Here’s a big surprise: Google and Microsoft beg to differ.
For months now, the software giant has been saying that Google’s Motorola Mobility unit has refused to license standards-essential patents on fair, reasonable and non-discriminatory terms.
Microsoft’s beef: That the cellular telecom company was demanding a 2.25 percent royalty rate on Windows for use of its portfolio of patents related to the H.264 video standard.
“Motorola has refused to make its patents available at anything remotely close to a reasonable price,” Microsoft Deputy General Counsel Dave Heiner claimed in a February 2012 blog post. “For a $1,000 laptop, Motorola is demanding that Microsoft pay a royalty of $22.50 for its 50 patents on the video standard, called H.264.”
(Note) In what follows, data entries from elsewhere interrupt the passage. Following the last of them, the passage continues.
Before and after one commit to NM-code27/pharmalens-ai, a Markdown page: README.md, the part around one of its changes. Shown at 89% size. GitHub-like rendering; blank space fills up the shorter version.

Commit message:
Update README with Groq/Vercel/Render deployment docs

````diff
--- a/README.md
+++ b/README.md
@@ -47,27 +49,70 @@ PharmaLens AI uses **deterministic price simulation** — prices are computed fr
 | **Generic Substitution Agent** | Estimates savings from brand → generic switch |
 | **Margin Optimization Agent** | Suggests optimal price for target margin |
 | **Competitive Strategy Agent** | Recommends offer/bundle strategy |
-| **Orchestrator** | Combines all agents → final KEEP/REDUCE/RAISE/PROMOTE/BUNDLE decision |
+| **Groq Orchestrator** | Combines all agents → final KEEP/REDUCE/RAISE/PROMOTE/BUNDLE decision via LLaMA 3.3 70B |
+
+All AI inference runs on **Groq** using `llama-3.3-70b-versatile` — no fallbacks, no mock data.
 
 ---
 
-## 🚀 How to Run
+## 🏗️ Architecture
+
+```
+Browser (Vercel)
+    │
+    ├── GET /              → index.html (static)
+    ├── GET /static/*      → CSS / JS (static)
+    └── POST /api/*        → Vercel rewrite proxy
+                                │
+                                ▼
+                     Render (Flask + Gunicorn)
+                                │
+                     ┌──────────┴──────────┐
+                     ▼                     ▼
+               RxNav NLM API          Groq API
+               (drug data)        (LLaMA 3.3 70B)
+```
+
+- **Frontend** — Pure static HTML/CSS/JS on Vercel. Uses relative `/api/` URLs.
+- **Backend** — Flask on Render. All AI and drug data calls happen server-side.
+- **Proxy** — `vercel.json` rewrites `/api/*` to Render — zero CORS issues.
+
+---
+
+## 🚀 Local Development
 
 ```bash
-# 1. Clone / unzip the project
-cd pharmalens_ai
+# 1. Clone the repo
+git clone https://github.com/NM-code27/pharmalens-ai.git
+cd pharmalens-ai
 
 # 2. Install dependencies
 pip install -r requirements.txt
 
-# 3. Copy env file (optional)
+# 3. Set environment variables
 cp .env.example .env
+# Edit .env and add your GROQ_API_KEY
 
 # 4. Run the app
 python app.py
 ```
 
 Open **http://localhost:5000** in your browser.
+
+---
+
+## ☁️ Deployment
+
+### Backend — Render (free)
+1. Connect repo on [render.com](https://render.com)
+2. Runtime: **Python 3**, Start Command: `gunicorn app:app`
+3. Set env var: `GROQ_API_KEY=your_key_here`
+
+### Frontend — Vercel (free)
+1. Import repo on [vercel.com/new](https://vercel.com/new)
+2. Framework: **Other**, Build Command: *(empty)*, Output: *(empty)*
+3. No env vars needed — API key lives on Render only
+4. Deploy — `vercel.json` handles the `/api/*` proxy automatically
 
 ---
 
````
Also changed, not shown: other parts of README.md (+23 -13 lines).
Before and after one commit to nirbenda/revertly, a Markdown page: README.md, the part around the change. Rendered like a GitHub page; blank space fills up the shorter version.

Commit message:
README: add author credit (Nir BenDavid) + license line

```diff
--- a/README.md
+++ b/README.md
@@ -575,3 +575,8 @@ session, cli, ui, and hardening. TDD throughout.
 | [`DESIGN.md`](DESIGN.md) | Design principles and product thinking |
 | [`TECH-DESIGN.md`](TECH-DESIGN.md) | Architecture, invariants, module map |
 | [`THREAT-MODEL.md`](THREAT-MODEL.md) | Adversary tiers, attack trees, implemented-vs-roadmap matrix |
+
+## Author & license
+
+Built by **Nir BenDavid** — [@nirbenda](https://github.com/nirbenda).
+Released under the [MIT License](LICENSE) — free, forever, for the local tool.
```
All told, that adds up to $4 billion.
That’s a hefty figure, of course — and one that got Microsoft a lot of mileage in the media.
But in an interview with AllThingsD on Wednesday, a Motorola exec said the company hasn’t been seeking royalties at that level for some time and that it has only been demanding 50 cents in royalties for each copy of Windows for a year now.
“Microsoft says we demanded $4 billion a year from them, and that’s simply not true,” said Kirk Dailey, VP of intellectual property for Motorola Mobility. “We never asked for anything like that.”
Dailey also alleged that Microsoft was aware of that lower offer when it said that Motorola was demanding far larger royalties.
Dailey noted that a 50-cent royalty on 300 million copies of Windows would net Motorola just $150 million.
Not surprisingly, a spokesperson for Microsoft disputed Motorola’s account, telling AllThingsD that it didn’t see the 50-cent proposal until just two days ago.
But it is even more of a hairball than that, when the roles are reversed.
Dailey said that Motorola has offered to pay Microsoft a 33-cent fee for every Android phone that uses its ActiveSync software, to avoid a U.S. International Trade Commission ruling scheduled to go into effect July 17.
“We are willing to take an ActiveSync license at that price, and we believe they are obligated to consider and accept that,” Dailey said.
But, in a statement given to AllThingsD, Horacio Gutierrez, Microsoft’s corporate vice president and deputy general counsel, slagged both Motorola and the search giant for what he suggests are untoward tactics.
“While we welcome any good faith settlement effort, it’s hard to apply that label to a demand that Microsoft pay royalties to Google far in excess of market rates, that refuses to license all the Microsoft patents infringed by Motorola, and that is promptly leaked to the press,” said Gutierrez. “At a time when the FTC, prominent members of Congress and leading companies from across the industry are expressing concern about Google’s refusal to honor its obligations to standards bodies, this appears to be little more than an effort to change the subject.”
In other words, just another typical day between Microsoft and Google.